- [Prompt] Among the entries below, find the lines with the word "AvritWhitePaper" and copy them.
○ ○ ○ ○ ○
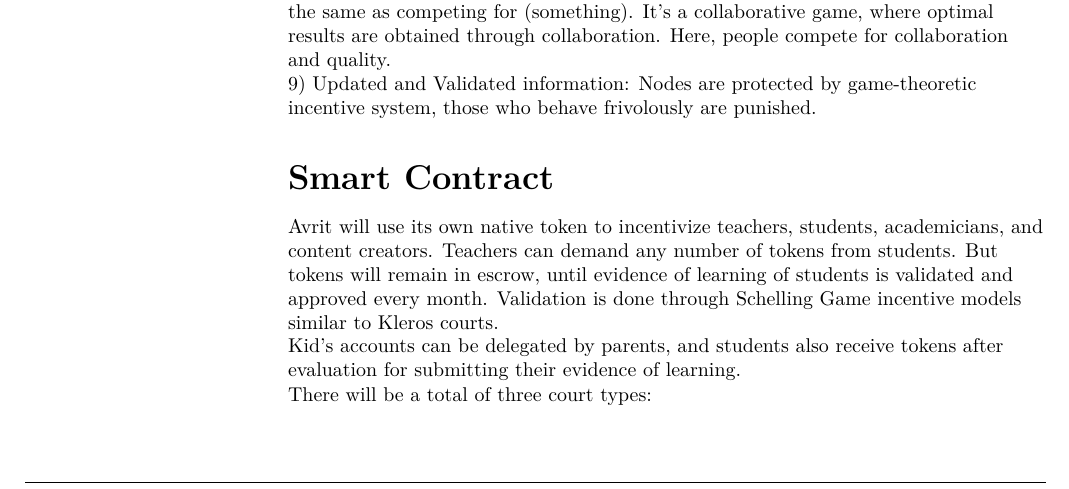
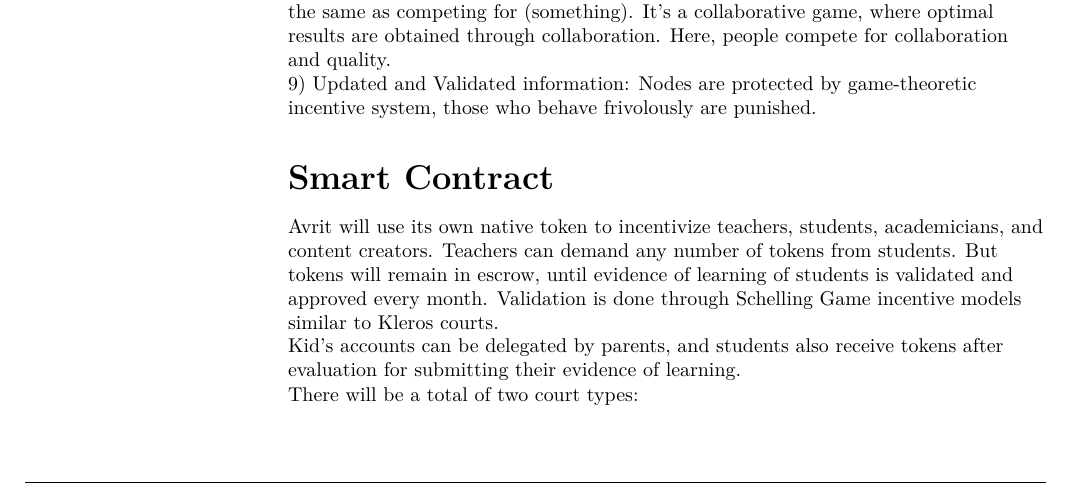
Before and after one commit to amiyatulu/Avrit-Whitepaper, a LaTeX document (AvritWhitePaper.tex): part of page 2 of 4, cut so that both start at the same text. Compiled offline with XeLaTeX.

Commit message:
whitepaper

```diff
--- a/AvritWhitePaper.tex
+++ b/AvritWhitePaper.tex
@@ -155,7 +155,7 @@
 \begin{figure}[h]\begin{adjustwidth}{11em}{}\includegraphics[width=30em]{shelling_game_avrit.pdf}\begin{mdframed}[style=captionstyle]\caption*{  \scriptsize \textit{\textbf{Figure: Shelling game }}}\end{mdframed}\end{adjustwidth}\end{figure}
 
 
-There will be a total of three court types: \\
+There will be a total of two court types: \\
  \\  \\
 \textbf{Profile auditing court:}  \\
 This court will check the authenticity of profiles which can include specialization of teachers. If a profile is found malicious, it will be kept on hold, and can't receive any incentives until the dispute is solved.
```
Also changed, not shown: AvritWhitePaper.pdf.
○ ○ ○ ○ ○
- [The answer]
Before and after one commit to amiyatulu/Avrit-Whitepaper, a LaTeX document (AvritWhitePaper.tex): part of page 2 of 4, cut so that both start at the same text. Compiled offline with XeLaTeX.
--- a/AvritWhitePaper.tex
+++ b/AvritWhitePaper.tex
Also changed, not shown: AvritWhitePaper.pdf.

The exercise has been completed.